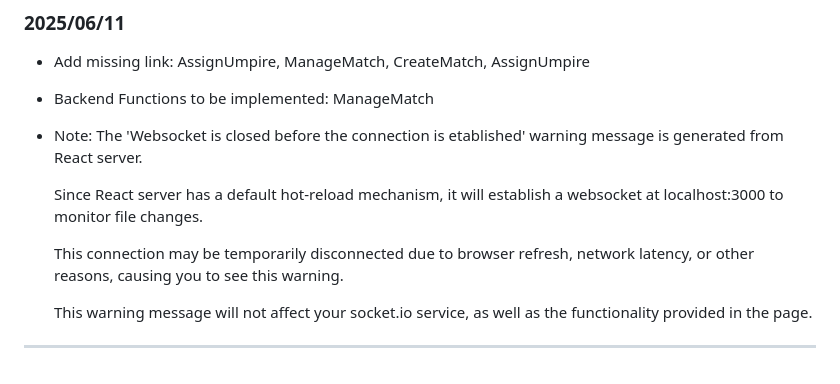
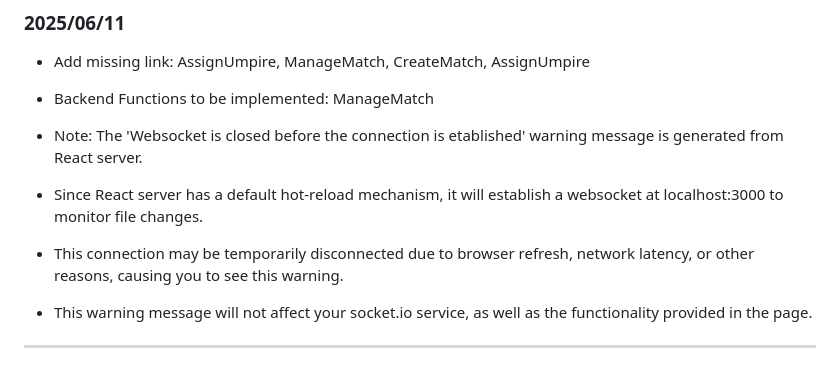
Before and after one commit to alex1792/Scoreboard, a Markdown page: README.md, the part around the change. GitHub-like rendering.

Commit message:
2025/06/11 Second Commit
README update

```diff
--- a/README.md
+++ b/README.md
@@ -216,12 +216,12 @@ deactivate
 ### 2025/06/11
 - Add missing link: AssignUmpire, ManageMatch, CreateMatch, AssignUmpire
 - Backend Functions to be implemented: ManageMatch
-- Note: The 'Websocket is closed before the connection is etablished' warning message is generated
-  from React server.
+- Note: The 'Websocket is closed before the connection is etablished' warning message is generated from React server.
+- Since React server has a default hot-reload mechanism, it will establish a websocket at localhost:3000 to monitor file changes.
 
-  Since React server has a default hot-reload mechanism, it will establish a websocket at localhost:3000 to monitor file changes.
 
-  This connection may be temporarily disconnected due to browser refresh, network latency, or other reasons, causing you to see this warning.
+- This connection may be temporarily disconnected due to browser refresh, network latency, or other reasons, causing you to see this warning.
 
-  This warning message will not affect your socket.io service, as well as the functionality provided in the page.
+
+- This warning message will not affect your socket.io service, as well as the functionality provided in the page.
 ---
```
§
## Activity
Output every line above exactly as it stands, and drop any picture.

## Result of this task
Before and after one commit to alex1792/Scoreboard, a Markdown page: README.md, the part around the change. GitHub-like rendering.

Commit message:
2025/06/11 Second Commit
README update

```diff
--- a/README.md
+++ b/README.md
@@ -216,12 +216,12 @@ deactivate
 ### 2025/06/11
 - Add missing link: AssignUmpire, ManageMatch, CreateMatch, AssignUmpire
 - Backend Functions to be implemented: ManageMatch
-- Note: The 'Websocket is closed before the connection is etablished' warning message is generated
-  from React server.
+- Note: The 'Websocket is closed before the connection is etablished' warning message is generated from React server.
+- Since React server has a default hot-reload mechanism, it will establish a websocket at localhost:3000 to monitor file changes.
 
-  Since React server has a default hot-reload mechanism, it will establish a websocket at localhost:3000 to monitor file changes.
 
-  This connection may be temporarily disconnected due to browser refresh, network latency, or other reasons, causing you to see this warning.
+- This connection may be temporarily disconnected due to browser refresh, network latency, or other reasons, causing you to see this warning.
 
-  This warning message will not affect your socket.io service, as well as the functionality provided in the page.
+
+- This warning message will not affect your socket.io service, as well as the functionality provided in the page.
 ---
```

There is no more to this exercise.